Evaluating the membrane fouling formation and chemical cleaning strategy in forward osmosis membrane filtration treating domestic sewage

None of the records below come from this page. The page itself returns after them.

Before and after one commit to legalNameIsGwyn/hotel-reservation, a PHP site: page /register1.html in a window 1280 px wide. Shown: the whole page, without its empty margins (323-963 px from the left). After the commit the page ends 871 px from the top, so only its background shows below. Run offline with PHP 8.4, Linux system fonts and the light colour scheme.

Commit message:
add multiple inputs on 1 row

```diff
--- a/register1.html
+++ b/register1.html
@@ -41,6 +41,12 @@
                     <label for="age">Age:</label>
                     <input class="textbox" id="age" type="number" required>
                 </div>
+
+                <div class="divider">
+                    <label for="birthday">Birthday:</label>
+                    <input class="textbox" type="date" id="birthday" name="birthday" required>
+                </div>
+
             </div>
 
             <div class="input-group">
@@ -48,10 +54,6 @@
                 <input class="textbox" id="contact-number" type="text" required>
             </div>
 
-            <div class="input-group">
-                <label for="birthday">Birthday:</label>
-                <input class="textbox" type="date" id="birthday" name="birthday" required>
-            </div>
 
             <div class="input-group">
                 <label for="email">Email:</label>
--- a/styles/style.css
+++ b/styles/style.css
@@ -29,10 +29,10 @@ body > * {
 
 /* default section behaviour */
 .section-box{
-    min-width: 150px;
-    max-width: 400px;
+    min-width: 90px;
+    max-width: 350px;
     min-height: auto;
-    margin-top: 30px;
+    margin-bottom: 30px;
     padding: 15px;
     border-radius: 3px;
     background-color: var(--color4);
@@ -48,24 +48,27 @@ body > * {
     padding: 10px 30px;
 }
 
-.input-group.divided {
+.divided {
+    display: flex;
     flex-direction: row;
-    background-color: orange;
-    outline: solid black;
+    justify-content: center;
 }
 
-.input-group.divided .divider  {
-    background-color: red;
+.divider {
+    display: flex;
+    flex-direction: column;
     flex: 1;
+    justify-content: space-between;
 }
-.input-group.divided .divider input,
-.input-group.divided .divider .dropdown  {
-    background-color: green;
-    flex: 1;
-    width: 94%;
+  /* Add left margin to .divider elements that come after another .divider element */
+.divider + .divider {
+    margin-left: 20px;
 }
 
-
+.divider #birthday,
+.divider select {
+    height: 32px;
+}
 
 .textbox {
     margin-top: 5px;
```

As a novel filtration process driven by osmotic pressure, forward osmosis (FO) filtration process offers low fouling propensity and is a potential solution to energy generation and resource recovery from wastewater via direct filtration enriching pollutants into small volume of concentrate. In this study, the characteristics of fouling formation on cellulose triacetate (CTA) FO membranes were investigated using direct filtering of raw domestic wastewater in a FO process. The cleaning efficiency of three environmentally friendly reagents (i) reverse osmosis (RO) water, (ii) ethanol (70 w/w%) and (iii) free nitrous acid (FNA) (35 mg HNO2–N per L), in fouling control and membrane stability was evaluated through flux and selectivity measurements. From ten successive cleaning cycles, the efficiency of these cleaning reagents in the membrane flux recovery follows the order of ethanol (8.01 ± 0.31 L m−2 h−1 (LMH)) > FNA (5.83 ± 0.36 LMH) > RO water (3.55 ± 0.29 LMH) > control (2.09 ± 0.28 LMH). Although ethanol completely recovered the water flux performance and inactivated the biomass from the fouling layer, it appeared to have compromised the membrane integrity, which was demonstrated by an increased apparent reverse salt flux. After 1 hour of cleaning with ethanol, the apparent reverse salt flux dramatically increased to between 12.58 g m−2 h−1 and 47.21 g m−2 h−1. The FNA did not show any sign of deteriorating the CTA membrane integrity, however, 94% inactivation of bacteria required 8 hours of exposure time. These results indicate that FNA shows good potential to be used as a cleaning reagent in FO processes for membrane fouling control. Further studies are still needed to improve the efficiency of FNA dosing and required exposure time.